|ENTERPRISE PRODUCTS PARTNERS L P filed this Form 10-K on 02/28/2018|
While this period of very low prices has been very difficult for producers, the lower energy prices have led to an increase in energy consumption by consumers, particularly for motor fuels, and by energy intensive industries (e.g., steel manufacturing and petrochemicals) as lower energy and feedstock costs reduce operating costs for their businesses making them more globally competitive. We believe that the ongoing production freeze by OPEC and Russia coupled with an increase in demand for crude oil, natural gas and NGLs from these types of industries, will continue to balance crude oil supply and demand fundamentals and further reduce the overhang of global inventories in 2018. Regardless of such market dynamics, almost all of the major assets we have under construction or have recently completed, whether supply or demand oriented, are supported by long-term fee-based commitments from producers, shippers and/or end-use customers. We also believe that as a result of the price downturn which has slowed and/or caused many higher-risk, long-lead time upstream projects to be cancelled, U.S. unconventional resources have gained substantial long-term significance worldwide and that the U.S. is going to continue to grow in significance as a supplier of hydrocarbons to other nations, particularly in Latin America, Europe and Asia.
Debt and equity capital markets for the energy sector remained turbulent throughout 2017 as continued volatility and weakness in commodity prices created market uncertainty. This has generally impacted both our cost of capital and access to debt and equity capital markets.
While there were challenges in the capital markets during 2017, we were able to access both the debt and equity capital markets to support our growth and balance sheet objectives at acceptable costs. At December 31, 2017, we had $3.75 billion of consolidated liquidity, which was comprised of $3.74 billion of available borrowing capacity under EPO’s revolving credit facilities and $5.1 million of unrestricted cash on hand. Based on current market conditions (as of the filing date of this annual report), we believe we will have sufficient liquidity, cash flow from operations, and access to capital markets and bank capital to fund our capital expenditures and working capital needs for the reasonably foreseeable future.
In February 2018, we issued $2.7 billion aggregate principal amount of senior notes and junior subordinated notes and used the net proceeds therefrom for the temporary repayment of amounts outstanding under our commercial paper program and for the expected redemption of our Junior Subordinated Notes B. For information regarding these debt offerings, see “Significant Recent Developments” within this Item 7.
We have two series of senior notes maturing in April and May of 2018 that have a combined principal amount of $1.1 billion. We expect to refinance these senior notes at or near their maturity. After that, our next maturing series of senior notes are due in January and October of 2019 in the aggregate principal amount of $1.5 billion.

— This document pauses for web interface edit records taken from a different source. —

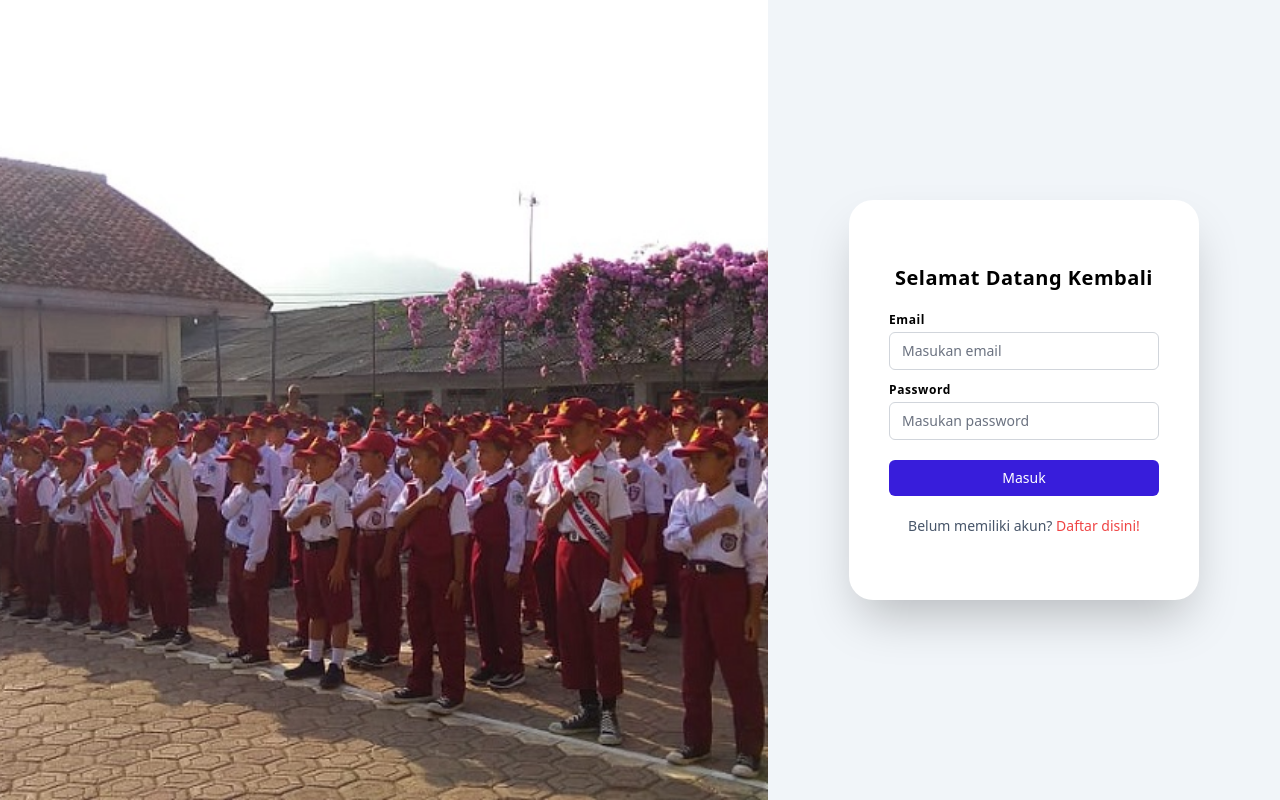
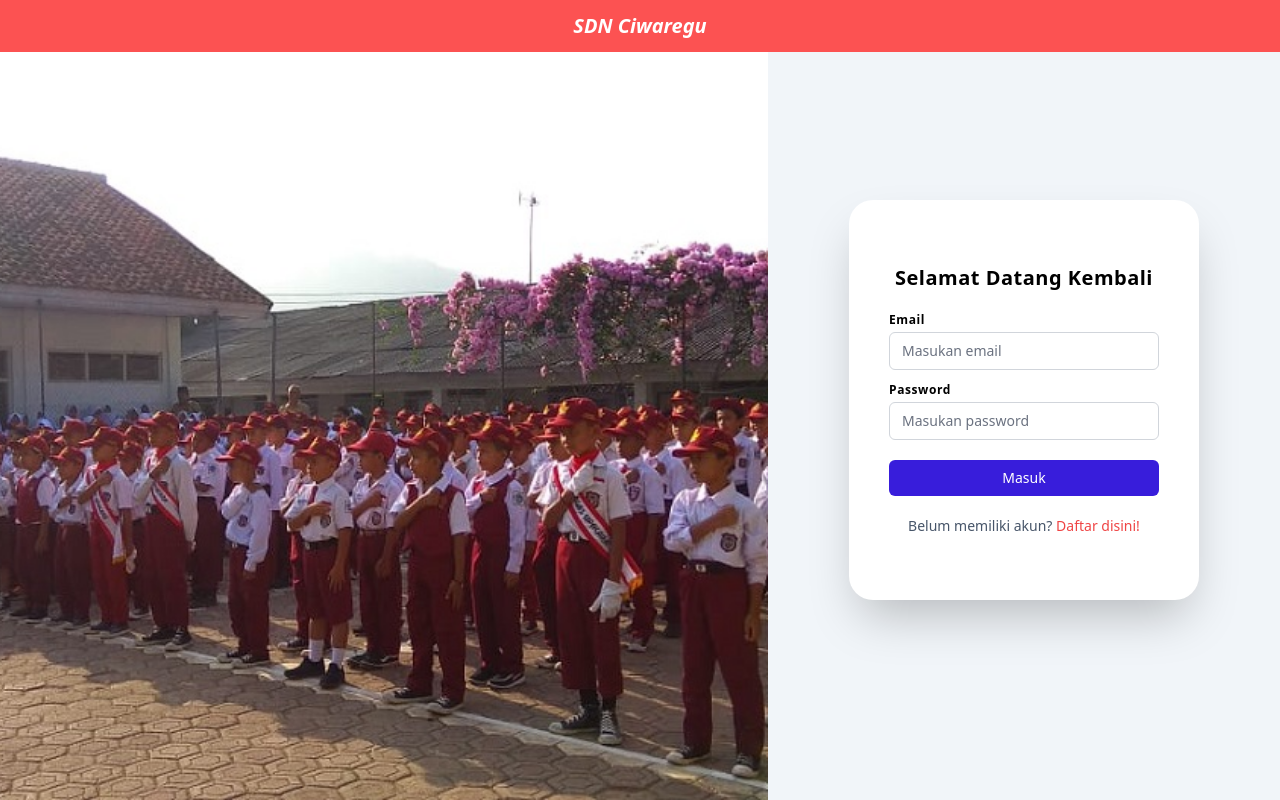
Before and after one commit to azarnuzy/sd-ciwaregu-1-fe, a Next.js app: page /register in a window 1280 px wide. Built offline with nearby package versions, Linux system fonts and the light colour scheme.

Commit message:
fix some conflict error

```diff
--- a/src/components/Login/LoginPage.jsx
+++ b/src/components/Login/LoginPage.jsx
@@ -6,7 +6,7 @@ import SecondNavbar from '../Navbar/SecondNavbar'
 export default function Login() {
   return (
     <>
-      <div className='absolute top-0 w-full'>
+      <div className='absolute sm:hidden top-0 w-full'>
         <SecondNavbar />
       </div>
       <div className='w-full h-screen flex flex-row'>
--- a/src/components/Navbar/SecondNavbar.jsx
+++ b/src/components/Navbar/SecondNavbar.jsx
@@ -3,7 +3,7 @@ import React from 'react'
 
 function SecondNavbar() {
   return (
-    <div className='bg-light-red italic text-white font-bold text-xl text-center py-3 w-full sm:hidden'>
+    <div className='bg-light-red italic text-white font-bold text-xl text-center py-3 w-full '>
       <Link href={'/'}>SDN Ciwaregu</Link>
     </div>
   )
```
Also changed, not shown: 1 other file (tests, documents, lock files or other folders).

The U.S. government is expected to continue to run substantial annual budget deficits in the coming years that will require a corresponding issuance of debt by the U.S. Treasury. The interest rate on U.S. Treasury debt has a direct impact on the cost of our debt. At this time, we are uncertain what impact the expected large issuances of U.S. Treasury debt and the prevailing economic and capital market conditions during these future periods will have on the cost and availability of capital. We continue to monitor and evaluate the condition of the capital markets and our interest rate risk with respect to funding our capital spending program and refinancing upcoming maturities. For information regarding our interest rate hedging activities, see Note 14 of the Notes to Consolidated Financial Statements included under Part II, Item 8 of this annual report.